-- Task to carry out --
Copy out every line of the records in which "empty" can be found.

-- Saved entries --
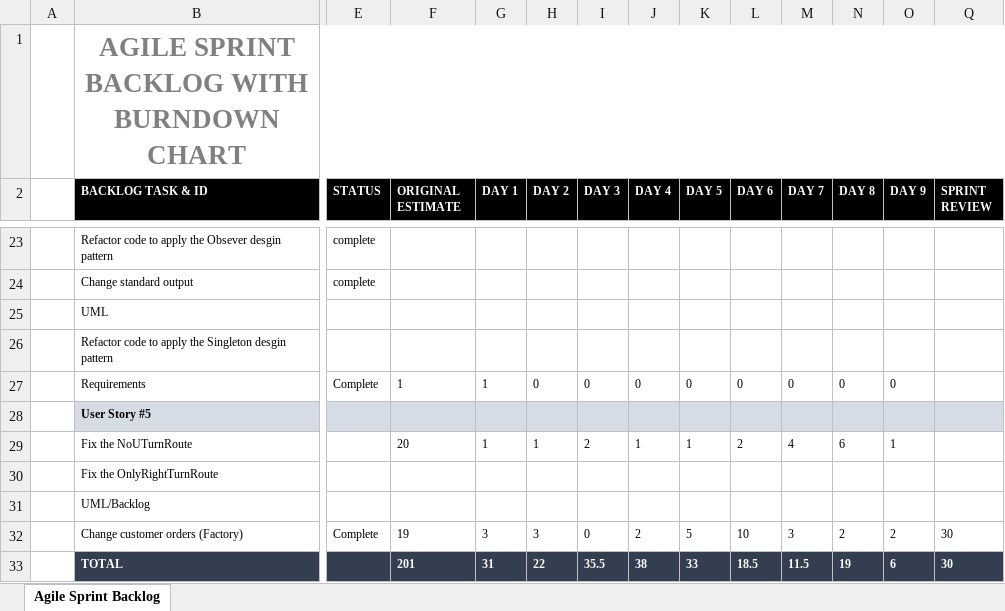
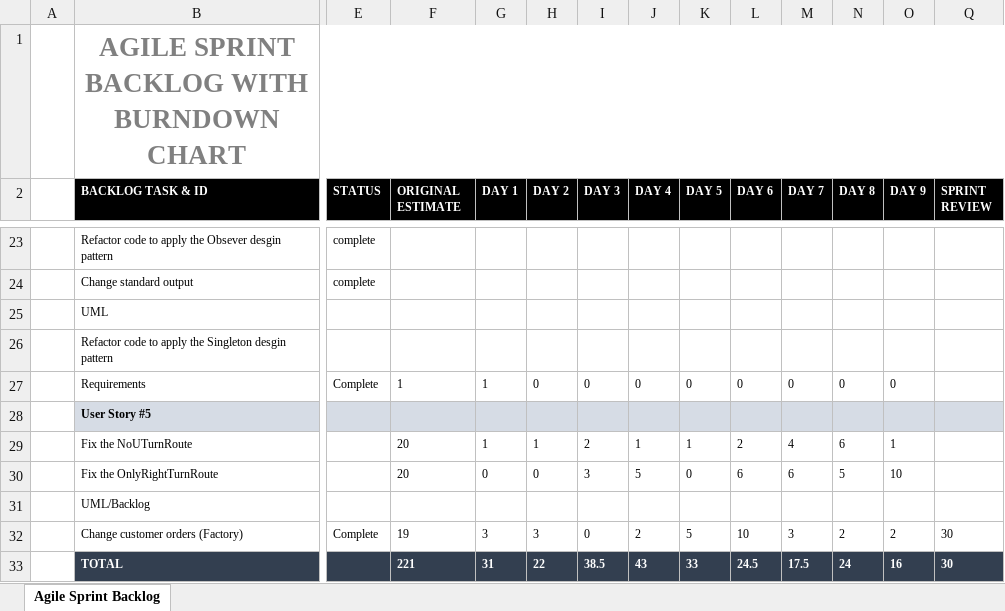
Before and after one commit to rileyalankirk/food-truck-simulation, an Excel workbook: Sprints/Sprint 4 Backlog and Burndown Chart.xlsx, sheet Agile Sprint Backlog, drawn as a sheet; only a part is shown, gaps mark what is left out; values as stored, in another font and other column widths than the file's, no borders; charts and pictures not drawn; the diff names each change by its address in the sheet, - before the commit and + after, or states it on an @@ line.

Commit message:
update backlog

```diff
--- a/Sprints/Sprint 4 Backlog and Burndown Chart.xlsx (sheet Agile Sprint Backlog)
+++ b/Sprints/Sprint 4 Backlog and Burndown Chart.xlsx (sheet Agile Sprint Backlog)
-F30 (ORIGINAL ESTIMATE): (empty)
+F30 (ORIGINAL ESTIMATE): 20
-G30 (DAY 1): (empty)
+G30 (DAY 1): 0
-H30 (DAY 2): (empty)
+H30 (DAY 2): 0
-I30 (DAY 3): (empty)
+I30 (DAY 3): 3
-J30 (DAY 4): (empty)
+J30 (DAY 4): 5
-K30 (DAY 5): (empty)
+K30 (DAY 5): 0
-L30 (DAY 6): (empty)
+L30 (DAY 6): 6
-M30 (DAY 7): (empty)
+M30 (DAY 7): 6
-N30 (DAY 8): (empty)
+N30 (DAY 8): 5
-O30 (DAY 9): (empty)
+O30 (DAY 9): 10
-F33 (ORIGINAL ESTIMATE): 201
+F33 (ORIGINAL ESTIMATE): 221
-I33 (DAY 3): 35.5
+I33 (DAY 3): 38.5
-J33 (DAY 4): 38
+J33 (DAY 4): 43
-L33 (DAY 6): 18.5
+L33 (DAY 6): 24.5
-M33 (DAY 7): 11.5
+M33 (DAY 7): 17.5
-N33 (DAY 8): 19
+N33 (DAY 8): 24
-O33 (DAY 9): 6
+O33 (DAY 9): 16
```
Also changed, not shown: charts or pictures.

-- Response below --
-F30 (ORIGINAL ESTIMATE): (empty)
-G30 (DAY 1): (empty)
-H30 (DAY 2): (empty)
-I30 (DAY 3): (empty)
-J30 (DAY 4): (empty)
-K30 (DAY 5): (empty)
-L30 (DAY 6): (empty)
-M30 (DAY 7): (empty)
-N30 (DAY 8): (empty)
-O30 (DAY 9): (empty)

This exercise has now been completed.